_What the task asks:_
From the records, report how many lines hold the word "SHFQC", with the number as the sole reply.

_Entries provided:_
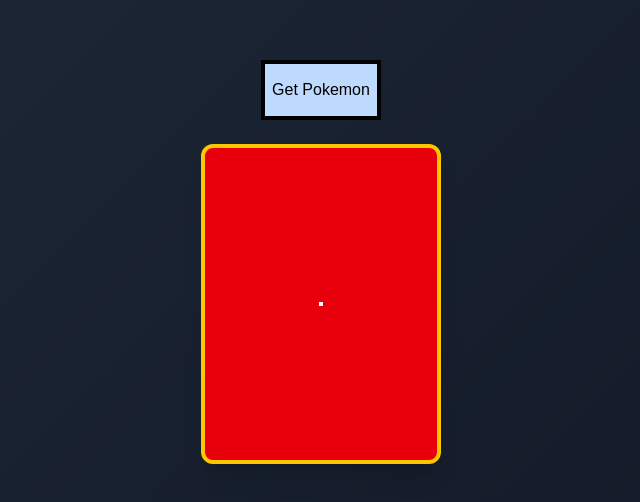
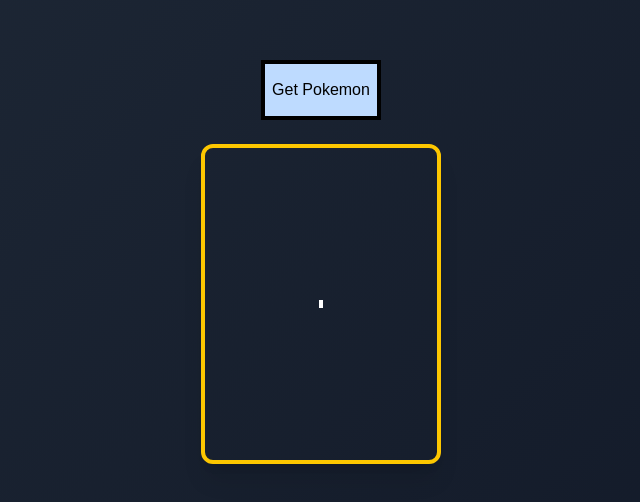
Before and after one commit to jhnabuel/pokedex-app, a React app: page / in a window 1280 px wide. Shown: the part 138-640 px from the top of the page, without its empty margins (319-959 px from the left). Built offline with nearby package versions, Linux system fonts and the light colour scheme; the HTML template or start-up script is replaced by a standard one; a web font is replaced by a local one.

Commit message:
Finished pokemon type rendering

```diff
--- a/src/components/PokemonCard.jsx
+++ b/src/components/PokemonCard.jsx
@@ -10,7 +10,7 @@
     const [pokemonTypes, setPokemonTypes] = useState([])
     const [pokemonMoves, setPokemonMoves] = useState([])
     /**
-     * This function helper gets the
+     * This function helper gets the Pokemon Data using PokeAPI
      *
      */
     const getPokemon = async () => {
@@ -63,14 +63,12 @@
     }
 
 
-
-
     return (
         <>
             <div className="flex flex-col items-center gap-6">
                 <ButtonComponent onClick={getPokemon} text="Get Pokemon" />
                 {/*Pokemon Card*/}
-                <div className="w-60 h-80 border-4 border-yellow-400 rounded-xl bg-red-600 shadow-xl flex flex-col items-center justify-center text-white text-lg font-bold">
+                <div className="w-60 h-80 border-4 border-yellow-400 rounded-xl shadow-xl flex flex-col items-center justify-center text-white text-lg font-bold">
                     {/*Pokemon Name*/}
                     <div className="border-2">
                         {pokemonName}
@@ -81,7 +79,12 @@
 
 
                     {/*Pokemon Type*/}
-
+                    <div className="flex flex-row border-2">
+                        {
+                            pokemonTypes.map((pokemonTypes, pokemonType) => (
+                                <div key={pokemonType} className="p-1"> {pokemonTypes.type.name}</div>
+                            ))}
+                    </div>
                 </div>
             </div>
         </>
```
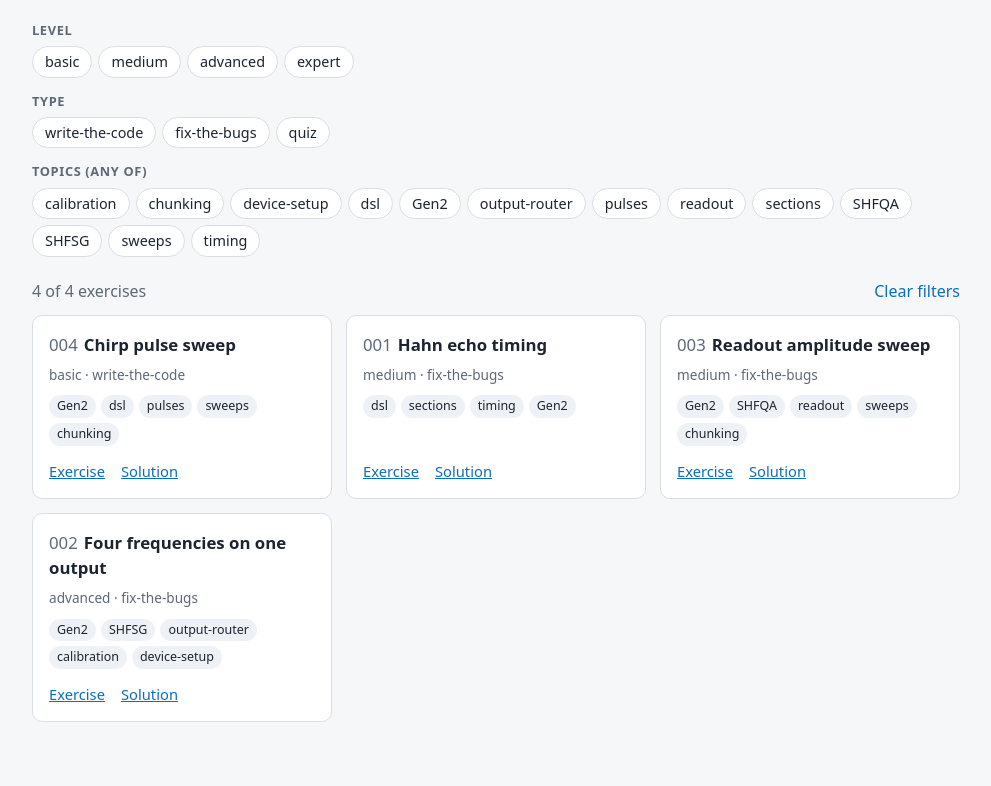
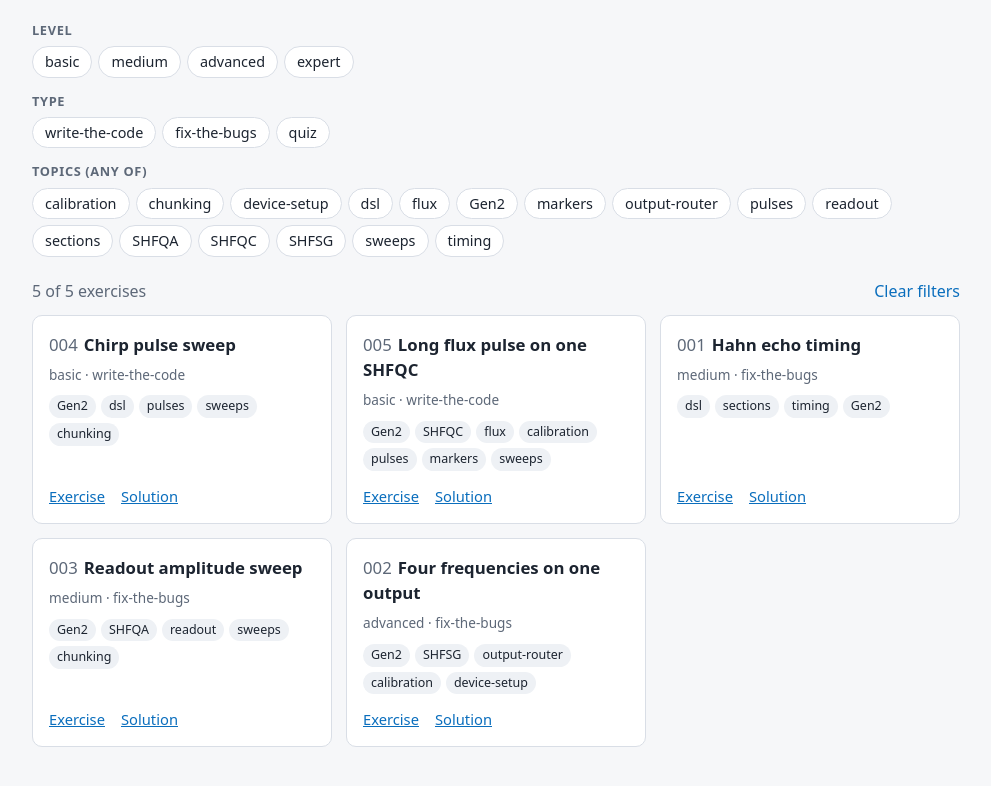
Before and after one commit to zhinst-owl/laboneq-exercises, a plain HTML site: page docs/index.html in a window 1280 px wide. Shown: the part 128-914 px from the top of the page, without its empty margins (144-1135 px from the left). Drawn offline with Linux system fonts and the light colour scheme.

Commit message:
Add exercise 005: long flux pulse on one SHFQC
Co-Authored-By: Claude Fable 5.2 <noreply@anthropic.com>

```diff
--- a/docs/index.html
+++ b/docs/index.html
@@ -82,12 +82,15 @@ const DATA = {
   "chunking",
   "device-setup",
   "dsl",
+  "flux",
   "Gen2",
+  "markers",
   "output-router",
   "pulses",
   "readout",
   "sections",
   "SHFQA",
+  "SHFQC",
   "SHFSG",
   "sweeps",
   "timing"
@@ -107,6 +110,23 @@ const DATA = {
    ],
    "exercise_url": "https://github.com/zhinst-owl/laboneq-exercises/blob/main/exercises/004_chirp_pulse_sweep/exercise.ipynb",
    "solution_url": "https://github.com/zhinst-owl/laboneq-exercises/blob/main/exercises/004_chirp_pulse_sweep/solution.ipynb"
+  },
+  {
+   "id": "005",
+   "title": "Long flux pulse on one SHFQC",
+   "level": "basic",
+   "type": "write-the-code",
+   "topics": [
+    "Gen2",
+    "SHFQC",
+    "flux",
+    "calibration",
+    "pulses",
+    "markers",
+    "sweeps"
+   ],
+   "exercise_url": "https://github.com/zhinst-owl/laboneq-exercises/blob/main/exercises/005_long_flux_pulse/exercise.ipynb",
+   "solution_url": "https://github.com/zhinst-owl/laboneq-exercises/blob/main/exercises/005_long_flux_pulse/solution.ipynb"
   },
   {
    "id": "001",
```
Also changed, not shown: 3 other files.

_Problem solution:_
4